[YOUR OBJECTIVE]
For each line of the listing that holds "output", show the full line.

[[ SOURCE DATA open ]]

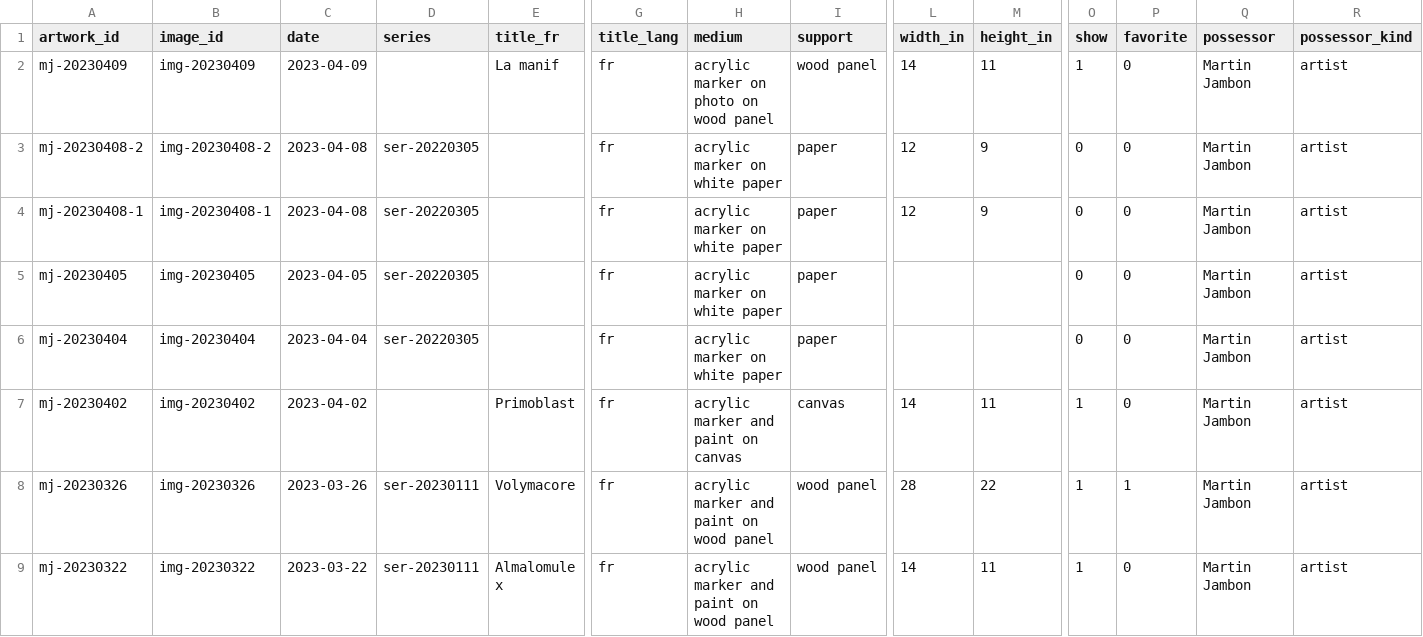
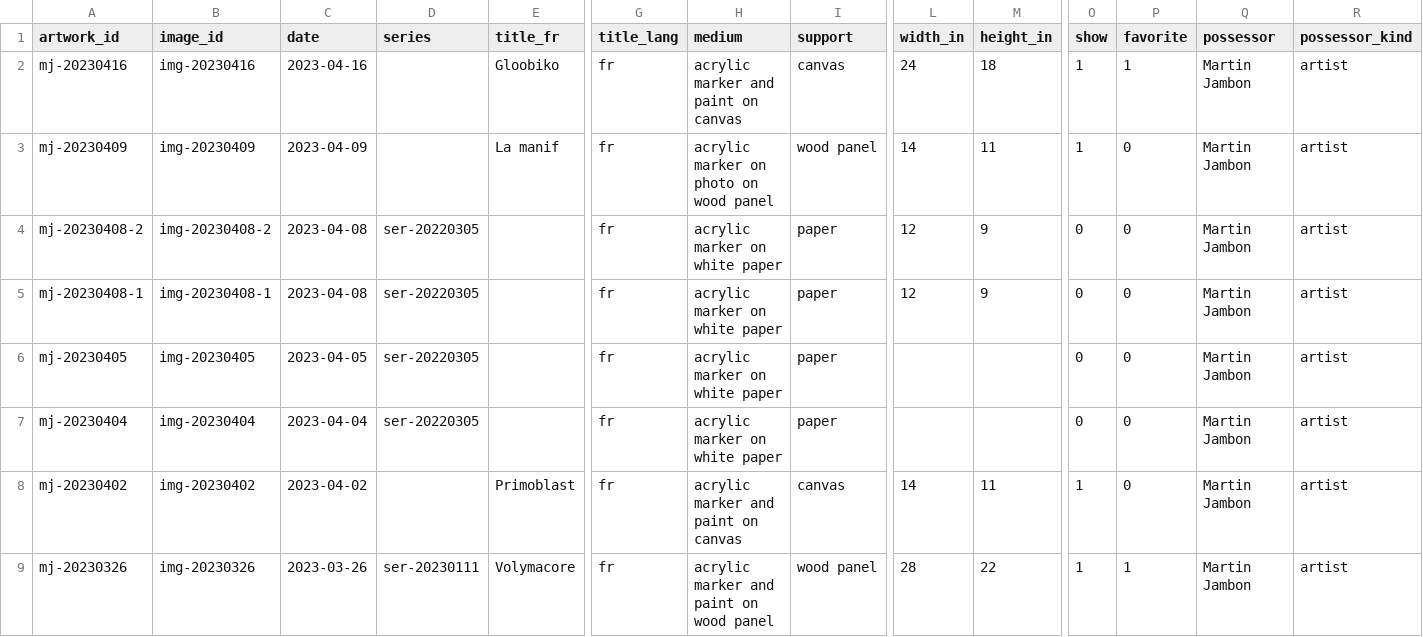
Before and after one commit to mjambon/martinj, a CSV file: src/artworks.csv, drawn as a sheet; only a part is shown, gaps mark what is left out; the shorter side is filled out with more unchanged rows; rows hold the shown columns only; the diff names each change by its address in the sheet, - before the commit and + after, or states it on an @@ line.

```diff
--- a/src/artworks.csv
+++ b/src/artworks.csv
+row 2: mj-20230416 | img-20230416 | 2023-04-16 |  | Gloobiko | fr | acrylic marker and paint on canvas | canvas | 24 | 18 | 1 | 1 | Martin Jambon | artist
```
Also changed, not shown: 16 other files.
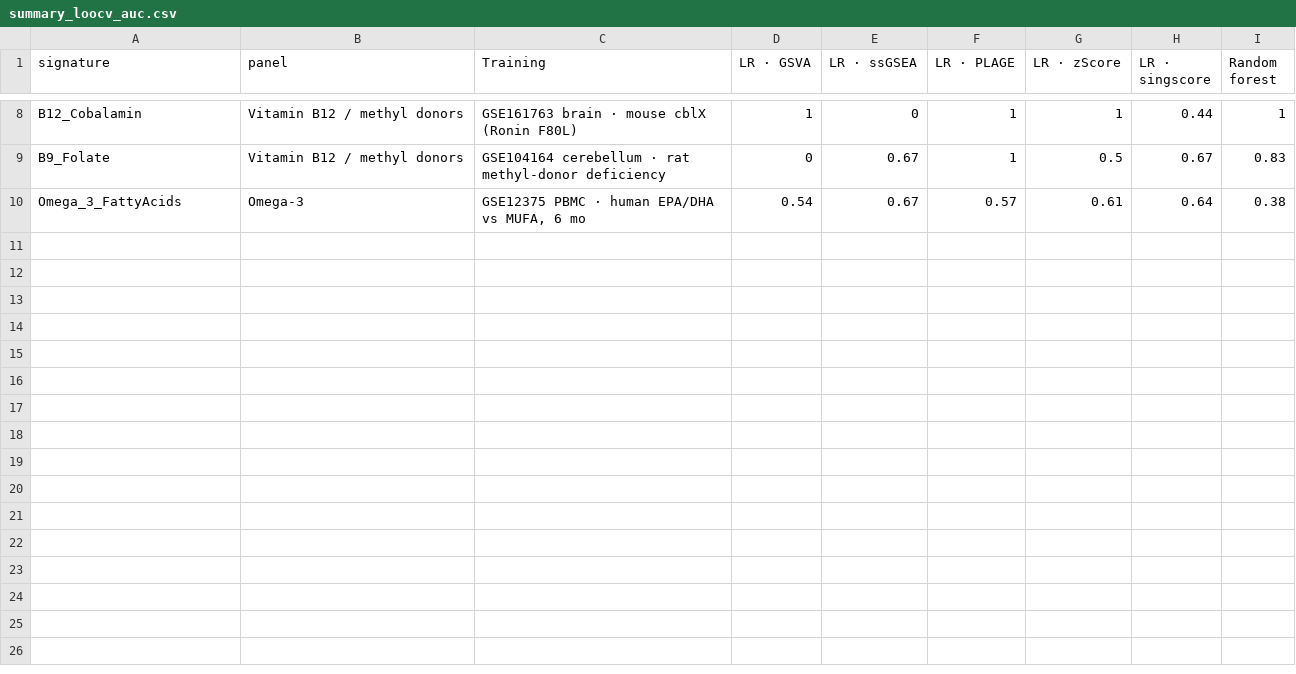
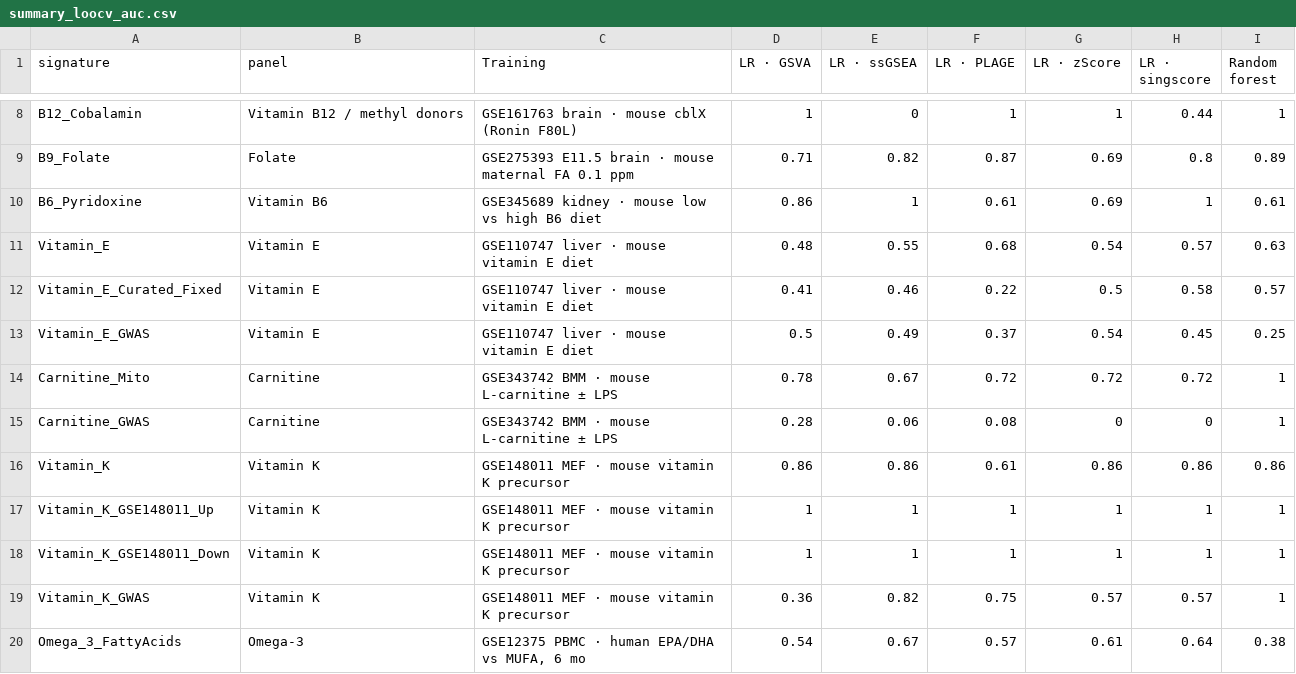
Before and after one commit to Kiloni/CuratedNutritionProfiler, a CSV file: Reports/results/summary_loocv_auc.csv, drawn as a sheet; only a part is shown, gaps mark what is left out; the diff covers the shown part only; the diff names each change by its address in the sheet, - before the commit and + after, or states it on an @@ line.

```diff
--- a/Reports/results/summary_loocv_auc.csv
+++ b/Reports/results/summary_loocv_auc.csv
-B9 (panel): Vitamin B12 / methyl donors
+B9 (panel): Folate
-C9 (Training): GSE104164 cerebellum · rat methyl-donor deficiency
+C9 (Training): GSE275393 E11.5 brain · mouse maternal FA 0.1 ppm
-D9 (LR · GSVA): 0
+D9 (LR · GSVA): 0.71
-E9 (LR · ssGSEA): 0.67
+E9 (LR · ssGSEA): 0.82
-F9 (LR · PLAGE): 1
+F9 (LR · PLAGE): 0.87
-G9 (LR · zScore): 0.5
+G9 (LR · zScore): 0.69
-H9 (LR · singscore): 0.67
+H9 (LR · singscore): 0.8
-I9 (Random forest): 0.83
+I9 (Random forest): 0.89
+row 10: B6_Pyridoxine | Vitamin B6 | GSE345689 kidney · mouse low vs high B6 diet | 0.86 | 1 | 0.61 | 0.69 | 1 | 0.61
+row 11: Vitamin_E | Vitamin E | GSE110747 liver · mouse vitamin E diet | 0.48 | 0.55 | 0.68 | 0.54 | 0.57 | 0.63
+row 12: Vitamin_E_Curated_Fixed | Vitamin E | GSE110747 liver · mouse vitamin E diet | 0.41 | 0.46 | 0.22 | 0.5 | 0.58 | 0.57
+row 13: Vitamin_E_GWAS | Vitamin E | GSE110747 liver · mouse vitamin E diet | 0.5 | 0.49 | 0.37 | 0.54 | 0.45 | 0.25
+row 14: Carnitine_Mito | Carnitine | GSE343742 BMM · mouse L-carnitine ± LPS | 0.78 | 0.67 | 0.72 | 0.72 | 0.72 | 1
+row 15: Carnitine_GWAS | Carnitine | GSE343742 BMM · mouse L-carnitine ± LPS | 0.28 | 0.06 | 0.08 | 0 | 0 | 1
+row 16: Vitamin_K | Vitamin K | GSE148011 MEF · mouse vitamin K precursor | 0.86 | 0.86 | 0.61 | 0.86 | 0.86 | 0.86
+row 17: Vitamin_K_GSE148011_Up | Vitamin K | GSE148011 MEF · mouse vitamin K precursor | 1 | 1 | 1 | 1 | 1 | 1
+row 18: Vitamin_K_GSE148011_Down | Vitamin K | GSE148011 MEF · mouse vitamin K precursor | 1 | 1 | 1 | 1 | 1 | 1
+row 19: Vitamin_K_GWAS | Vitamin K | GSE148011 MEF · mouse vitamin K precursor | 0.36 | 0.82 | 0.75 | 0.57 | 0.57 | 1
```
Also changed, not shown: 30 edited cells elsewhere in this file, Reports/results/summary_external_median_auc.csv, Reports/results/summary_leave_pair_out_auc.csv, 47 other files.
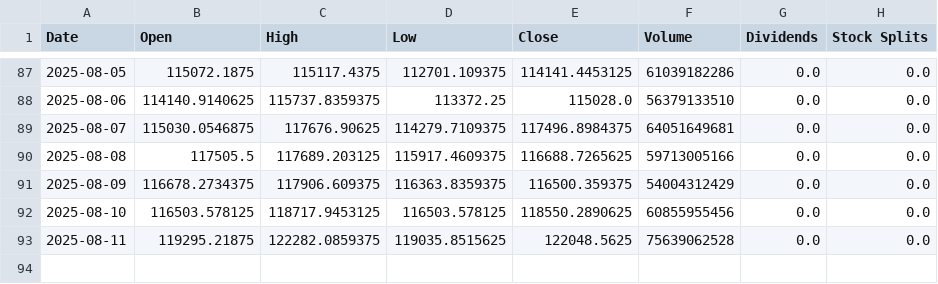
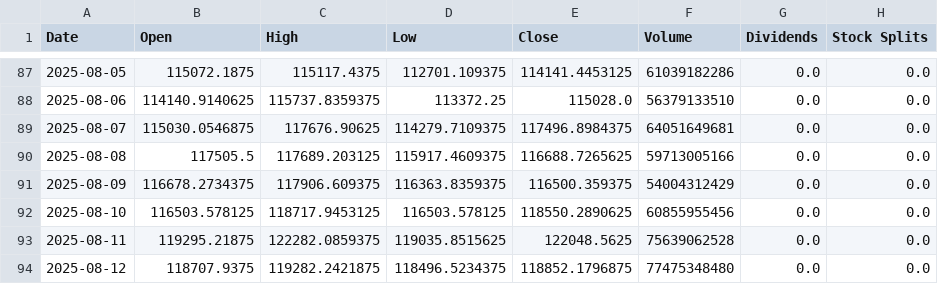
Before and after one commit to timhun/daily-podcast-stk, a CSV file: data/BTC-USD.csv, drawn as a sheet; only a part is shown, gaps mark what is left out.

Commit message:
Automated data update 2025-08-12

```diff
--- a/data/BTC-USD.csv
+++ b/data/BTC-USD.csv
@@ -93 +93,2 @@ Date,Open,High,Low,Close,Volume,Dividends,Stock Splits
 2025-08-11,119295.21875,122282.0859375,119035.8515625,122048.5625,75639062528,0.0,0.0
+2025-08-12,118707.9375,119282.2421875,118496.5234375,118852.1796875,77475348480,0.0,0.0
```
Also changed, not shown: data/GC=F.csv.
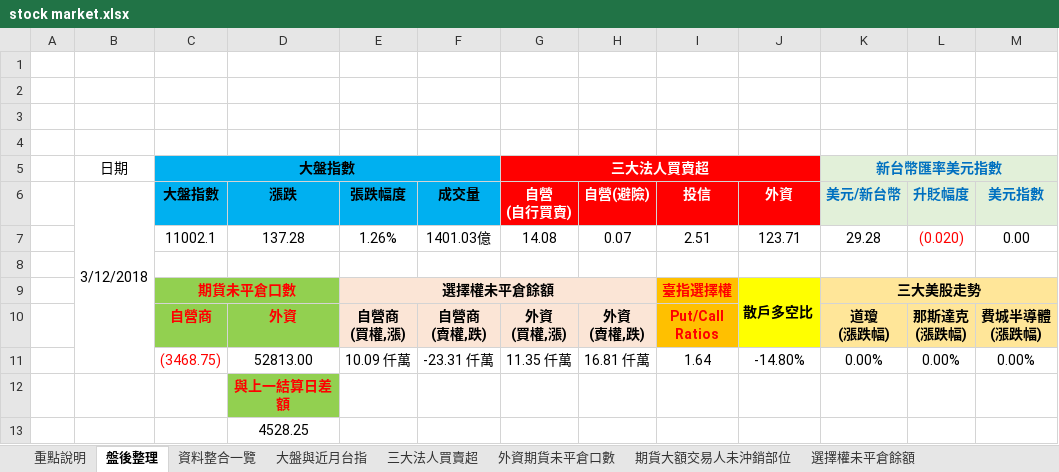
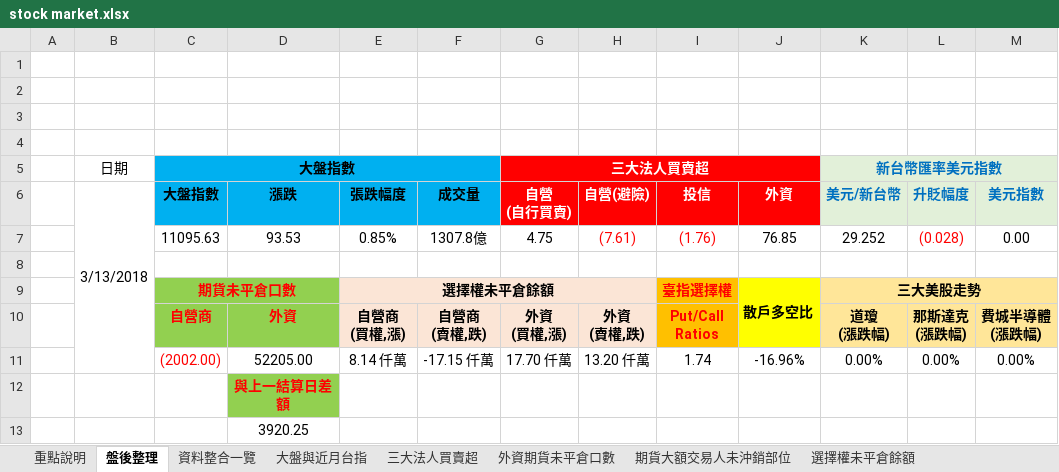
Before and after one commit to g301876/investment, an Excel workbook: stock market.xlsx, sheet 盤後整理, drawn as a sheet; values as stored, in another font and other column widths than the file's, no borders; charts and pictures not drawn; removed rows and columns are numbered as before the commit, all else as after; the diff names each change by its address in the sheet, - before the commit and + after, or states it on an @@ line.

```diff
--- a/stock market.xlsx (sheet 盤後整理)
+++ b/stock market.xlsx (sheet 盤後整理)
-B6: 3/12/2018
+B6: 3/13/2018
-row 7:  |  | 11002.1 | 137.28 | 1.26% | 1401.03億 | 14.08 | 0.07 | 2.51 | 123.71 | 29.28 | (0.020) | 0.00
+row 7:  |  | 11095.63 | 93.53 | 0.85% | 1307.8億 | 4.75 | (7.61) | (1.76) | 76.85 | 29.252 | (0.028) | 0.00
-row 11:  |  | (3468.75) | 52813.00 | 10.09 仟萬 | -23.31 仟萬 | 11.35 仟萬 | 16.81 仟萬 | 1.64 | -14.80% | 0.00% | 0.00% | 0.00%
+row 11:  |  | (2002.00) | 52205.00 | 8.14 仟萬 | -17.15 仟萬 | 17.70 仟萬 | 13.20 仟萬 | 1.74 | -16.96% | 0.00% | 0.00% | 0.00%
-D13 (漲跌): 4528.25
+D13 (漲跌): 3920.25
```
Also changed, not shown: sheet 資料整合一覽, sheet 期貨大額交易人未沖銷部位, sheet 外資期貨未平倉口數, sheet 散戶多空比, sheet 大盤與近月台指, sheet 三大美股走勢, 4 more sheets, charts or pictures, tpex.xlsx, twse.xlsx.
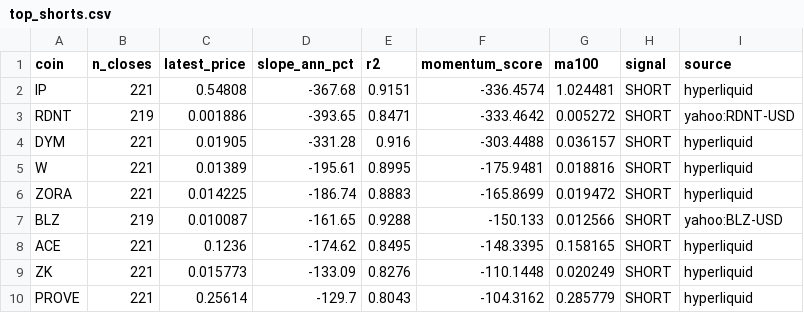
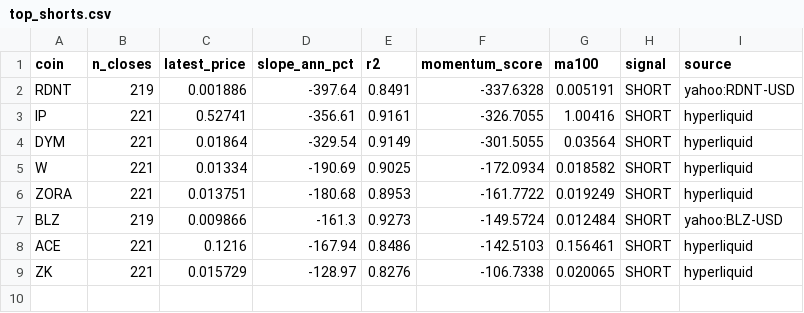
Before and after one commit to akiforge-lab/hyperliquid-momentum-scanner, a CSV file: output/top_shorts.csv, drawn as a sheet.

```diff
--- a/output/top_shorts.csv
+++ b/output/top_shorts.csv
@@ -1,10 +1,9 @@
 coin,n_closes,latest_price,slope_ann_pct,r2,momentum_score,ma100,signal,source
-IP,221,0.54808,-367.68,0.9151,-336.4574,1.024481,SHORT,hyperliquid
-RDNT,219,0.001886,-393.65,0.8471,-333.4642,0.005272,SHORT,yahoo:RDNT-USD
-DYM,221,0.01905,-331.28,0.916,-303.4488,0.036157,SHORT,hyperliquid
-W,221,0.01389,-195.61,0.8995,-175.9481,0.018816,SHORT,hyperliquid
-ZORA,221,0.014225,-186.74,0.8883,-165.8699,0.019472,SHORT,hyperliquid
-BLZ,219,0.010087,-161.65,0.9288,-150.133,0.012566,SHORT,yahoo:BLZ-USD
-ACE,221,0.1236,-174.62,0.8495,-148.3395,0.158165,SHORT,hyperliquid
-ZK,221,0.015773,-133.09,0.8276,-110.1448,0.020249,SHORT,hyperliquid
-PROVE,221,0.25614,-129.7,0.8043,-104.3162,0.285779,SHORT,hyperliquid
+RDNT,219,0.001886,-397.64,0.8491,-337.6328,0.005191,SHORT,yahoo:RDNT-USD
+IP,221,0.52741,-356.61,0.9161,-326.7055,1.00416,SHORT,hyperliquid
+DYM,221,0.01864,-329.54,0.9149,-301.5055,0.03564,SHORT,hyperliquid
+W,221,0.01334,-190.69,0.9025,-172.0934,0.018582,SHORT,hyperliquid
+ZORA,221,0.013751,-180.68,0.8953,-161.7722,0.019249,SHORT,hyperliquid
+BLZ,219,0.009866,-161.3,0.9273,-149.5724,0.012484,SHORT,yahoo:BLZ-USD
+ACE,221,0.1216,-167.94,0.8486,-142.5103,0.156461,SHORT,hyperliquid
+ZK,221,0.015729,-128.97,0.8276,-106.7338,0.020065,SHORT,hyperliquid
```
Also changed, not shown: output/all_rankings.csv, output/pair_momentum.csv, 8 other files.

[[ SOURCE DATA closed ]]

[RESULT]
Before and after one commit to akiforge-lab/hyperliquid-momentum-scanner, a CSV file: output/top_shorts.csv, drawn as a sheet.
--- a/output/top_shorts.csv
+++ b/output/top_shorts.csv
Also changed, not shown: output/all_rankings.csv, output/pair_momentum.csv, 8 other files.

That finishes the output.